• Question: Could there be a whole other set such as dark energy variations of both matter and antimatter?

    Asked by anon-345100 on 8 Dec 2022.
    • Photo: Joel Goldstein

      Joel Goldstein answered on 8 Dec 2022:

      At the moment we don’t know much about dark energy at all, although we think it is probably something completely different from matter and antimatter. We don’t even know if it has particles associated with it

      But there are definitely other theories that predict whole new sets of matter and antimatter particles. One of the best known is Supersymmetry, which predicts that for every particle we know about now (matter or antimatter) there is a partner particle with the same charge but different spin.

      Another possibility is that there could be extra generations of matter particles. For example, at the moment we know about the electron, the muon (which has the same properties as the electron but is 200x more massive) and the tau particle (again the same properties as the electron, but about 3000x more massive). Some people have predicted that there could be more and more even heavier versions.

    • Photo: Patrick MacGregor

      Patrick MacGregor answered on 9 Dec 2022:

      This is a great question! Dark energy and dark matter are very mysterious to us at the moment – it’s a name for something we know very little about. But because we know that there is something there, we can start designing experiments to try and discover more about their properties. For example, we might be able to place a limit on how heavy these particles are based on what we do know about them. Therefore, if we are going to discover them, we will need to design experiments that is able to create particles with these masses.

      We also don’t know much about how they interact with matter — we know that gravity is involved, but we don’t know whether dark matter interacts with matter via the other forces. Similarly, dark energy can be present in Einstein’s theory of general relativity, but we don’t know how to match that with quantum mechanics.

      With so much that we don’t know, we have to be patient and try our best to understand how the universe works. We will make many mistakes and have a lot of frustrating experiments along the way, but we are hopeful that we will one day discover more about these two phenomena — perhaps you can join us and help us in this adventure!

    • Photo: Jonathan Edward Davies

      Jonathan Edward Davies answered on 12 Dec 2022:

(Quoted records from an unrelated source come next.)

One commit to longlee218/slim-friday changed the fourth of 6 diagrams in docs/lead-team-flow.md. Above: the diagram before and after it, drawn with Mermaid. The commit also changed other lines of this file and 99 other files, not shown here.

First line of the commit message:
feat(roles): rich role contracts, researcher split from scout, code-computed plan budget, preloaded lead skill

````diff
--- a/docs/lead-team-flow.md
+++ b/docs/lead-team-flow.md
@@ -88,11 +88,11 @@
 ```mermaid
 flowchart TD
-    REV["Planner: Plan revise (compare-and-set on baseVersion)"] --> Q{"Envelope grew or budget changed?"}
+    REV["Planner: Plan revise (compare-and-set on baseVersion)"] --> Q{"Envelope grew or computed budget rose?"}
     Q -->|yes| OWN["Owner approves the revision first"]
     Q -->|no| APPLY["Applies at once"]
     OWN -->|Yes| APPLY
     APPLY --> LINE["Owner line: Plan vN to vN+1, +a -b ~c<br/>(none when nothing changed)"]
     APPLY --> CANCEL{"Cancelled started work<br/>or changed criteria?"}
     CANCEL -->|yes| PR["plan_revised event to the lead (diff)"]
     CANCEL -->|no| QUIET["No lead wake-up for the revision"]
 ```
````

      Maybe! We actually don’t know very much at all about “dark energy”- it’s just a label we give to an extra source of energy in the universe that we don’t know about. You may know that this is not a small amount of the “stuff” in the universe either- we think about 68%. At the end of the 20th century we discovered a mind-boggling fact- the universe is expanding! But this fact can’t be explained by what we know about radiation or matter (or anti-matter) or even dark matter. We then need some additional source of energy to work against the effects of gravity which will try to make the universe collapse instead and this is what we call “dark energy”.

      This is about as much as we can be sure of and working out what it is exactly is a big challenge for physicists in the future. You probably know of the world-famous equation e=mc^2, which means that by destroying a small amount of mass you can create quite a large amount of energy- like in a nuclear weapon. It also works the other way round and with a large enough amount of energy you can create some mass (new particles). So while we call it “energy”, it could very likely be explained by new undiscovered particles.

      One of the many things we are trying to do at big particle physics experiments like the Large Hadron Collider at CERN is to find new particles that could make up either dark matter or dark energy. However, it might be that these have huge masses, which would mean we might have to wait some time for good enough technology to allow us to make them. As has been said, we just have to be patient and keep our fingers crossed.

    • Photo: Edward Thorpe-Woods

      Edward Thorpe-Woods answered on 12 Dec 2022:

      Dark energy is a very mysterious phenomenon, we don’t really know much about it. It is the name we give to an unknown form of energy that affects the expansion of the universe on the largest scales- causing it to expand fast and faster rather than at a constant rate or contracting under gravity.

      It is different from dark matter (the invisible matter which makes up most of the mass of the universe), and antimatter (matter composed of antiparticles that have the same mass as standard particles, but opposite electric charge, and other differences in quantum numbers. Antimatter is also my research area! )

      However, antimatter can be used in some experiments by the BASE collaboration (also based at CERN) to look for cold dark matter particles called axions. In these experiments, BASE traps antiprotons (the antiparticle of the proton) and uses extremely sensitive detection systems to study its behavior. Any signals other than those produced by antiprotons may indicate the presence of axion-like particles